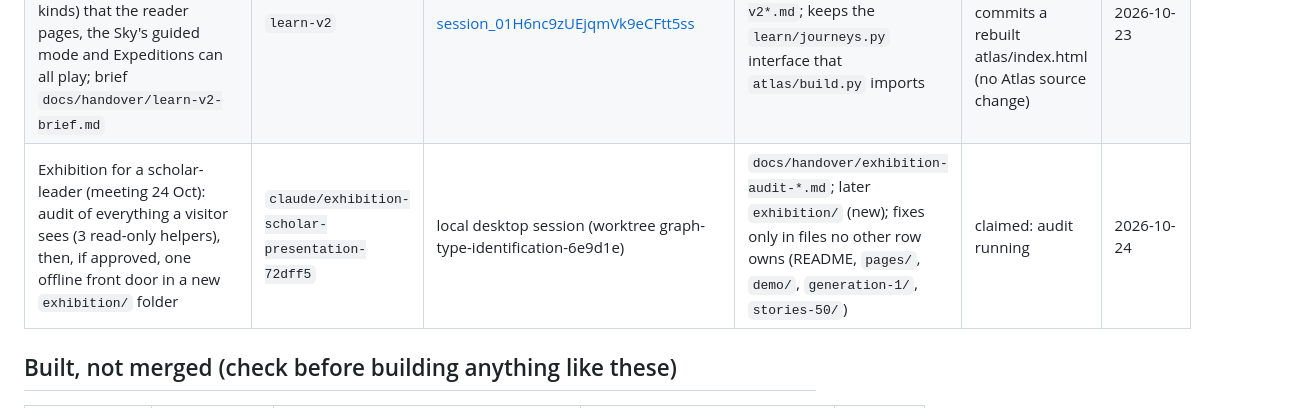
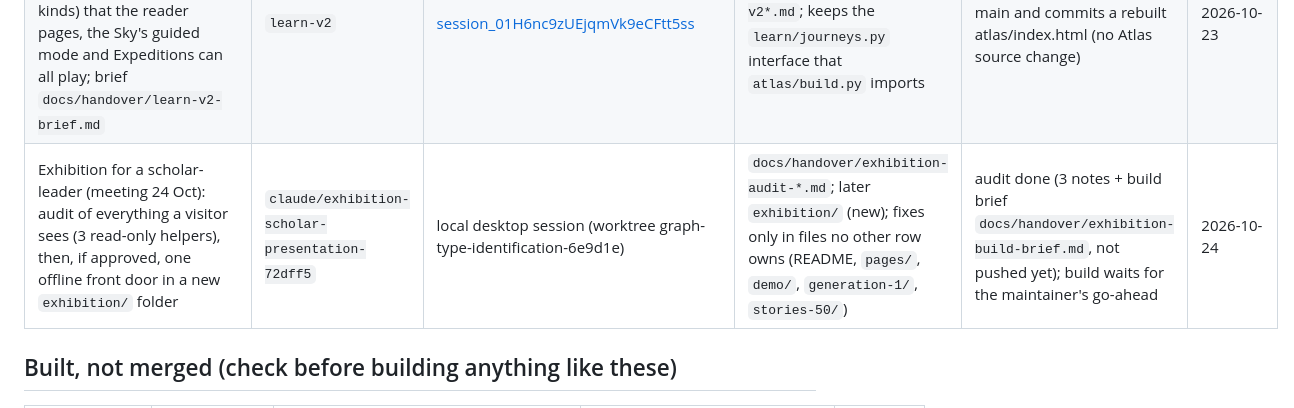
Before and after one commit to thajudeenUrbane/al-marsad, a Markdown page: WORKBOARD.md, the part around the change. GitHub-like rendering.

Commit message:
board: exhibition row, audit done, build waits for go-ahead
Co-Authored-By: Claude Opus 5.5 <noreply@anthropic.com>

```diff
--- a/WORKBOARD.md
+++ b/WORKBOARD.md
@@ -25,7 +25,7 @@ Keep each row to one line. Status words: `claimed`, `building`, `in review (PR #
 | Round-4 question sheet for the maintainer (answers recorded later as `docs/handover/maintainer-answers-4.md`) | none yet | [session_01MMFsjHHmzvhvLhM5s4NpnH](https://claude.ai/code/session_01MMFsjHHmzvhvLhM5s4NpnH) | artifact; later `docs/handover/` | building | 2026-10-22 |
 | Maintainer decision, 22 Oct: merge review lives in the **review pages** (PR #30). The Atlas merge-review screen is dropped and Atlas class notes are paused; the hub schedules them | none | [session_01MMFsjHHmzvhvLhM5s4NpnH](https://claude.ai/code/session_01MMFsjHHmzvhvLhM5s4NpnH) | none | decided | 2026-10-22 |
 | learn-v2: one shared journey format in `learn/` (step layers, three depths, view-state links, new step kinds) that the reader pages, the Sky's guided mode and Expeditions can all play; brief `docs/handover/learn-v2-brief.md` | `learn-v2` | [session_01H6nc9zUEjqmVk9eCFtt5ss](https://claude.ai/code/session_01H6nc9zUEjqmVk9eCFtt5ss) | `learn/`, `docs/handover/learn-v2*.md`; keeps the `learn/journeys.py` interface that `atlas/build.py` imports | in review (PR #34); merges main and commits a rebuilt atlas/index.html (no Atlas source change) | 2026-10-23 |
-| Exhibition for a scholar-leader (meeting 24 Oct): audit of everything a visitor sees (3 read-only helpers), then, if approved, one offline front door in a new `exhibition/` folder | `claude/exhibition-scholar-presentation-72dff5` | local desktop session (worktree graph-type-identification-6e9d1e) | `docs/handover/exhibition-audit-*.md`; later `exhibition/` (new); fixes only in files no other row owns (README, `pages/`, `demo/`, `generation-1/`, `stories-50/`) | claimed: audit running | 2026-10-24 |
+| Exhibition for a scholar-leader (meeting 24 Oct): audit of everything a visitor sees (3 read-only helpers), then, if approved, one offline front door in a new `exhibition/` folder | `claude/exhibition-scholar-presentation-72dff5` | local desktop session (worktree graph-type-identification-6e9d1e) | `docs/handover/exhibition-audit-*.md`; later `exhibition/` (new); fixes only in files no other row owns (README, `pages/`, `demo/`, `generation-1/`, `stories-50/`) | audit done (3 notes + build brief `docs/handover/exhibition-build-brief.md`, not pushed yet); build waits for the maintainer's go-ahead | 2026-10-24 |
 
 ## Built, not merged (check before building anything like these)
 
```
____________________
◆ The task:
Copy every line of the material in which the word "WORKBOARD" occurs.

◆ Solution to this task:
Before and after one commit to thajudeenUrbane/al-marsad, a Markdown page: WORKBOARD.md, the part around the change. GitHub-like rendering.
--- a/WORKBOARD.md
+++ b/WORKBOARD.md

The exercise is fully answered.